April 28, 2016

After many years of consultation and deliberation, the government is finally introducing the regulations – the statutory “Pubs Code” – that will give tenants of PubCos with more than 500 (tied) public houses the right to an MRO – a free of tie Market Rent Option.

This is, therefore, of interest to tenants of Admiral Taverns, Enterprise Inns, Greene King, Heineken UK (Star Pubs & Bars), Marstons and Punch Taverns.

As it stands there is no transitional period and so this will be introduced from 26 May 2016 and apply from that date.

The devil was always going to be in the detail and it is important to note that:-

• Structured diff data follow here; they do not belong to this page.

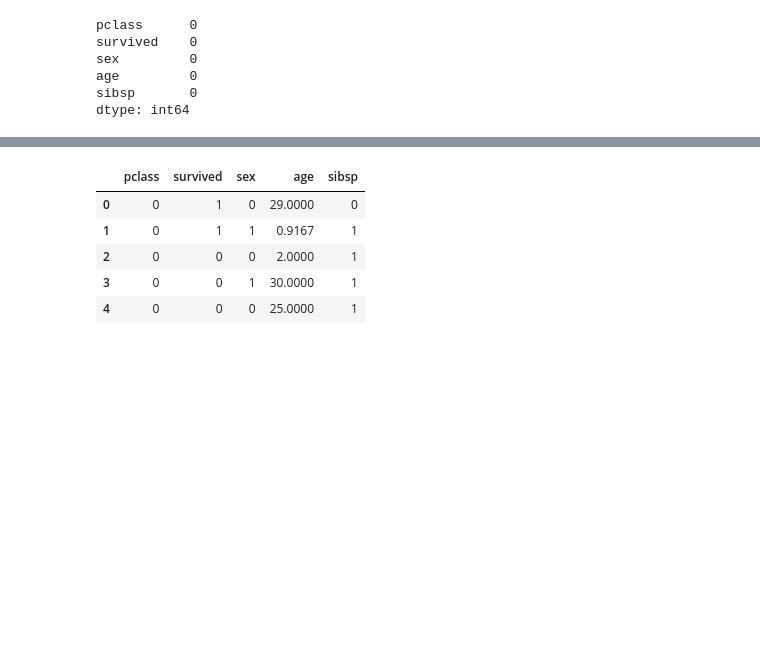
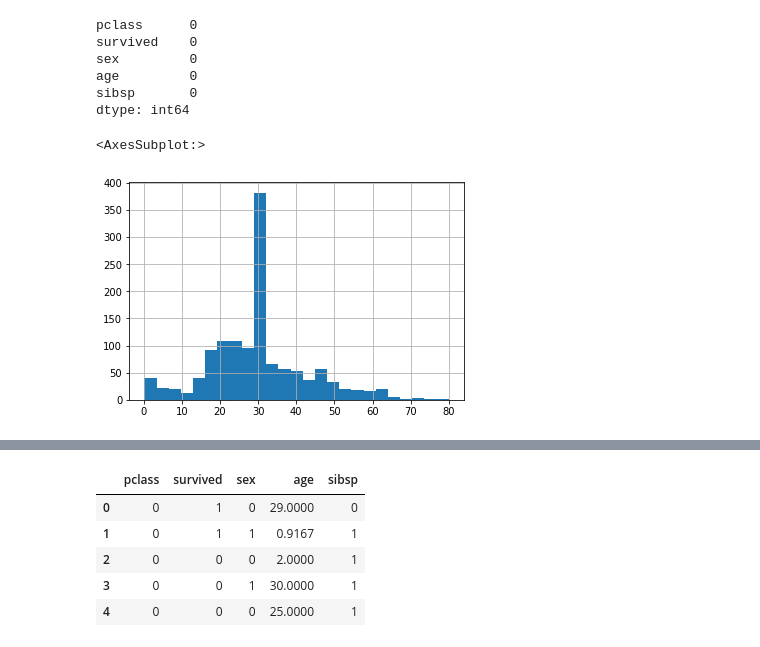
Before and after one commit to mycicle/cpe695, a Jupyter notebook: assignments/HW3/HW3.ipynb, the cells around one changed output, grey strips where cells are left out. Saved outputs shown, nothing was run; the diff lists cells and outputs as text; code cells hidden in the pictures; blank space fills up the shorter version.

```diff
--- a/assignments/HW3/HW3.ipynb
+++ b/assignments/HW3/HW3.ipynb
@@ -86,3 +86,8 @@ sex         0
 age         0
 sibsp       0
 dtype: int64
+# %%
+df.age.hist(bins=25)
+# %% [output]
+<AxesSubplot:>
+[figure, added]
```
Also changed, not shown: parts of 4 cells of this notebook.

  • Tenants can consider tied and MRO offers in parallel but will have no obligation to accept the outcome of a tied rent assessment until they have the MRO figure and vice versa.
  • The right to MRO will apply whether the tied rent is due to go up, decrease or remain the same.
  • The Pub Adjudicator will arbitrate any MRO rent that cannot be agreed.
  • If the Pubco is making substantial investment in the fabric of the building, then they may be exempt from a MRO application from the tenant; the minimum threshold for a ‘significant investment’ is set at 200% of the pubs ‘dry rent’ and the deferral period is a maximum of seven years.
  • A tenant may request a MRO if there is a significant increase in prices for tied products and services, outside defined tolerances.
  • The right to seek a MRO is not only at rent review or lease renewal but can also now be when there has been a significant impact on trade due to a ‘trigger event’.

On this last point, a ‘trigger event’ is something that either has an impact on only the tenant’s pub; or has an impact on more than one pub. If it’s the latter then: changes to local infrastructure, changes to local employment, long-term changes to the local economic environment, and local environmental factors must all be considered. Or, can be shown to be a direct consequence of a change in the tie imposed by the pub-owning business – e.g. the removal of a popular product.

So, how should the industry feel about this? Much was made by the campaigners of the desire to ensure that tied tenants should be no worse off than free of tie tenants and the latest government document states that the statutory Pubs Code is intended to deliver that principle.

The Pubs Code ensures that the tenant can consider tied and MRO offers in parallel but at DCL, we are conscious that in the past we have seen nil and nominal increases in rent, from tied to fee of tie, and in contrast free of tie rents at two times or more the previously tied rent.

In valuation terms the free of tie rent that is proposed should reflect the rental market levels for free of tie public houses, not via some arbitrary adjustment to shadow profit and loss sheets.

Also, a valuer should not be fettered by a tied passing rent as the reason for that current rent being what it is may not be relevant at the new rental valuation date – regard should be had to current market evidence.

In any property market, rents are fixed by supply and demand. In that respect demand for free of tie and tied pubs will be different and this is likely to become more pronounced – in other words two sub-markets.

The key is for a pub tenant, who may otherwise assume that a gross profit adjustment will produce the resulting jump from tied to free of tie, to obtain good professional advice when considering a MRO.

For those tied tenants with Pubco or brewery landlords who with less than 500 (tied) pubs, it is hoped that the voluntary code will continue to run and develop via PIRRS and PICA-Service.

Howard Day is Director with the Valuation and Landlord & Tenant Teams at DCL. He is a PIRRS Panel valuer and is known for his expertise in the valuation of public houses. 


This summary is by no means exhaustive and there is more detail in the following document which is not covered by this briefing:-